When you think about a story, what comes to mind? Perhaps an enjoyable summer read, or maybe even a fable or fairytale. But a story doesn’t have to be confined to fiction alone. In fact, we tell stories every single day. How we see the past, how we envision the future – those are stories. How we convey a message, how we describe a product or service – those are stories as well. A pitch, a presentation, a plea – all stories. In fact, stories are a vital part of any business. And they are one of the most powerful tools you can use to engage your audience.
Stories go far beyond simply relaying facts and data. Stories emotionalize information. They give color and depth to otherwise bland material, and they allow people to connect with the message in a deeper, more meaningful way. Those potential customers can then connect with your product, service and your entire business in a more profound way.
Yet not all stories are equal. Simply telling a story that may elicit some emotion does not guarantee its efficacy. Tony sat down with his dear friend Peter Guber, the Chairman and CEO of Mandalay Entertainment, whose films have earned over $3 billion worldwide and 50 Academy Award nominations, to discuss the inherent power and ability a story has to shape the lives of others. Here’s what Peter had to say:
So how do you create a powerful story? First, it’s about finding that emotional core of your message. As Peter says, emotion combined with information becomes memorable and actionable. Confused on what that means? Think about it. Where were you on 9/11? Chances are that you can remember exactly where you were when you learned about the tragic events that transpired that day. But if you had to think where you were the day before that – that memory is probably hazier. Because information attached to pain or pleasure creates an emotional connection that resonates within you.
Next, you must be authentic. People have a sensitive radar when it comes to those trying to manipulate or take advantage of a situation. In fact, rather than focusing on what you want to get out of telling the story, you must shift your focus to how you are going to serve your audience. It’s a pure intention, where you are truly focused on improving or enhancing their lives.
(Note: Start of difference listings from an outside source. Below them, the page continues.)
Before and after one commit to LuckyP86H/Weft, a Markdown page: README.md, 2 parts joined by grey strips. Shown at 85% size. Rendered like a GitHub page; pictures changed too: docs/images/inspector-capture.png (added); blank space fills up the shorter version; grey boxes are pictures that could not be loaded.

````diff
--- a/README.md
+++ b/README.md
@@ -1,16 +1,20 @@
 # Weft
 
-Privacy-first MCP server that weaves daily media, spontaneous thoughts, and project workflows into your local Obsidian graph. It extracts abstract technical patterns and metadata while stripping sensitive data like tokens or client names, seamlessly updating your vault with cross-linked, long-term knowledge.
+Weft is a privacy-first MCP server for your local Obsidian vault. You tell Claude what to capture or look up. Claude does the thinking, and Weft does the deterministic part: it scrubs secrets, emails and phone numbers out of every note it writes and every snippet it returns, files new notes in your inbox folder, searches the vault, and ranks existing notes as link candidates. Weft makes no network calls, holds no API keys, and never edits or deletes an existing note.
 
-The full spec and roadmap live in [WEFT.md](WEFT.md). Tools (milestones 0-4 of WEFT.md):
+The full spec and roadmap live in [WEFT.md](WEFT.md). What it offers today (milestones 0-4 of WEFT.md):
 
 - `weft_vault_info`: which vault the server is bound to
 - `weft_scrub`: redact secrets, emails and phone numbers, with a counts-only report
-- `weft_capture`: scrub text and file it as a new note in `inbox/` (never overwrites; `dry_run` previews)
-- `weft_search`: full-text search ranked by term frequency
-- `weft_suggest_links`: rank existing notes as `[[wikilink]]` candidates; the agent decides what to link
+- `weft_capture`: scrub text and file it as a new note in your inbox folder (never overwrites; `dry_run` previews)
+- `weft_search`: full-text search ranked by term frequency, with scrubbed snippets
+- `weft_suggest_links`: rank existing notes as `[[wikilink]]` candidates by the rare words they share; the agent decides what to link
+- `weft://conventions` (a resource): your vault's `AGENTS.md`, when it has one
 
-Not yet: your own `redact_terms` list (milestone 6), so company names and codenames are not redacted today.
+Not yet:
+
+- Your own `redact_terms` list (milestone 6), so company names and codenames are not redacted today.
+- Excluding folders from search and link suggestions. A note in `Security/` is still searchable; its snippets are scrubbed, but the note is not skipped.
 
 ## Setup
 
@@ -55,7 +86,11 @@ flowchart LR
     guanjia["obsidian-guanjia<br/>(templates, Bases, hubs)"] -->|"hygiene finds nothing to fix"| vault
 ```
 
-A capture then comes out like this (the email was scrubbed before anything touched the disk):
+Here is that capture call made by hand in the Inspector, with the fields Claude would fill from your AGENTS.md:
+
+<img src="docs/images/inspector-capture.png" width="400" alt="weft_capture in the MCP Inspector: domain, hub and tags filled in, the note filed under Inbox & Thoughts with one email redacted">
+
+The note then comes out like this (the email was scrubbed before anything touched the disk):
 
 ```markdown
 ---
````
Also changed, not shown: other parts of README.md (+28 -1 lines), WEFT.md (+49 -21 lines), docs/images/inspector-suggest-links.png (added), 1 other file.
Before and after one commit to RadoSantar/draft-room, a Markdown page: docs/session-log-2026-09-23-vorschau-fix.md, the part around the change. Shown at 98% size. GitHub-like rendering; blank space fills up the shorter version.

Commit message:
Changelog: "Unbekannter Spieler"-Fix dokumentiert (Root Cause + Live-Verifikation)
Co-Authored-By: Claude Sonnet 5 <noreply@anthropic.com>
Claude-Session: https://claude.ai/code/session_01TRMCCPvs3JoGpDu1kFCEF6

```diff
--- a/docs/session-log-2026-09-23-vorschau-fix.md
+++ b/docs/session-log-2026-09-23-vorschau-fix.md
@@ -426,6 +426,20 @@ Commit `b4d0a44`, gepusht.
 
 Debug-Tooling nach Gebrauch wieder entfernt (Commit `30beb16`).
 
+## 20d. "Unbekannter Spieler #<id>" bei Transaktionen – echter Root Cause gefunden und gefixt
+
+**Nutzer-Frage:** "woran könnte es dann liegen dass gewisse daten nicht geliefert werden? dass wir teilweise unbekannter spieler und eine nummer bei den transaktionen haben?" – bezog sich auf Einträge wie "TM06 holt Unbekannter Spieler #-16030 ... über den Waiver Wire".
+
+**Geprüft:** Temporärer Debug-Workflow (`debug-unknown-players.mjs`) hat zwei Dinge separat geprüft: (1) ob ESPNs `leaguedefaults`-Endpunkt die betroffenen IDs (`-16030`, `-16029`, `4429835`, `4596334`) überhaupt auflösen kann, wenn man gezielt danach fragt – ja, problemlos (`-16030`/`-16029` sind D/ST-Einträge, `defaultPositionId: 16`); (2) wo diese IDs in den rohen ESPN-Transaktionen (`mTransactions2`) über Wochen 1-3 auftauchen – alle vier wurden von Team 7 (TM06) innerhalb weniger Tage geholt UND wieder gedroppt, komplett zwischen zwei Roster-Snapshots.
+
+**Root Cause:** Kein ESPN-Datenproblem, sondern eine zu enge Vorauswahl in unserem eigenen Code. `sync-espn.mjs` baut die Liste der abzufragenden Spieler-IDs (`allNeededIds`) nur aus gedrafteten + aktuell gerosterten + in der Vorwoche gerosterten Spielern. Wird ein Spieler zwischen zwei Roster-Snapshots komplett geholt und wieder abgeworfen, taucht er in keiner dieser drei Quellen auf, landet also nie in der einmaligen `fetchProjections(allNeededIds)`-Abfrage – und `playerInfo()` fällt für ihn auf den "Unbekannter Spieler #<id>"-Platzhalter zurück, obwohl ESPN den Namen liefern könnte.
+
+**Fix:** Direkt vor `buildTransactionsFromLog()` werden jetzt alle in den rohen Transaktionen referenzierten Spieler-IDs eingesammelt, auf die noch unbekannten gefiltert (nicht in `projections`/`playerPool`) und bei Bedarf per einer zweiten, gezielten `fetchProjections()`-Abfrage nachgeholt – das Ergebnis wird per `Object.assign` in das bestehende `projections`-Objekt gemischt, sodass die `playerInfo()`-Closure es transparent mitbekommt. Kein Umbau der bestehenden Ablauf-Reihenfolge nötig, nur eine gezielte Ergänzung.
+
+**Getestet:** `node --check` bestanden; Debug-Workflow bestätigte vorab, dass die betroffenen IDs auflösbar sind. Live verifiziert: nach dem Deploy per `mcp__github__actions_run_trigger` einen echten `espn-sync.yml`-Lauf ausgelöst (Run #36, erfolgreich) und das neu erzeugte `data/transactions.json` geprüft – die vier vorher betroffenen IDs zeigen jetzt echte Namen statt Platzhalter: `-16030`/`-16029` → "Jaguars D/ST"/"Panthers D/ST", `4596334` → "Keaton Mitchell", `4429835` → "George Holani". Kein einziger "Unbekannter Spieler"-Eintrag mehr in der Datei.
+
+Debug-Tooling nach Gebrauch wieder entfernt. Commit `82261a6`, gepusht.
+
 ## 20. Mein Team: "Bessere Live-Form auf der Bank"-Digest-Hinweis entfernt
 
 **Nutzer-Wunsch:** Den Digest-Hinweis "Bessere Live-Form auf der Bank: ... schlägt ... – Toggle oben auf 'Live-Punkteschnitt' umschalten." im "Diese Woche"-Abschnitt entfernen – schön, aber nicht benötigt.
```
Peter goes on to give the advice: “Be interested, not interesting, or else the audience will never take it in.” Keeping in mind that a story is not a monologue, but a dialogue, helps you to give your audience proprietorship. They become emotional owners of the story you are telling. Then they become advocates – of your product, your service, your business, your brand. But you can’t get there unless you have a generous goal and listen actively.
Lastly, you must know when to move on. Don’t just fire information at an audience if the environment isn’t right. Assess the situation. There is a ripe and a wrong time for every message. And that may mean you will have to find a way to change your audience’s state. Because if they’re not in a prime state to listen to your story, then it’ll fall flat and fail to resonate within them. Timing is key.
If done well and done correctly, a story can have a massive effect on the audience. It can inspire and enliven. It can move them to take action. And it can turn them into a raving fan. Never underestimate the power of your story. And never underestimate the intelligence of your audience. Play it truthfully and emotionally, create a dialogue, and you will see how the gift of story may just become the most powerful tool in your arsenal.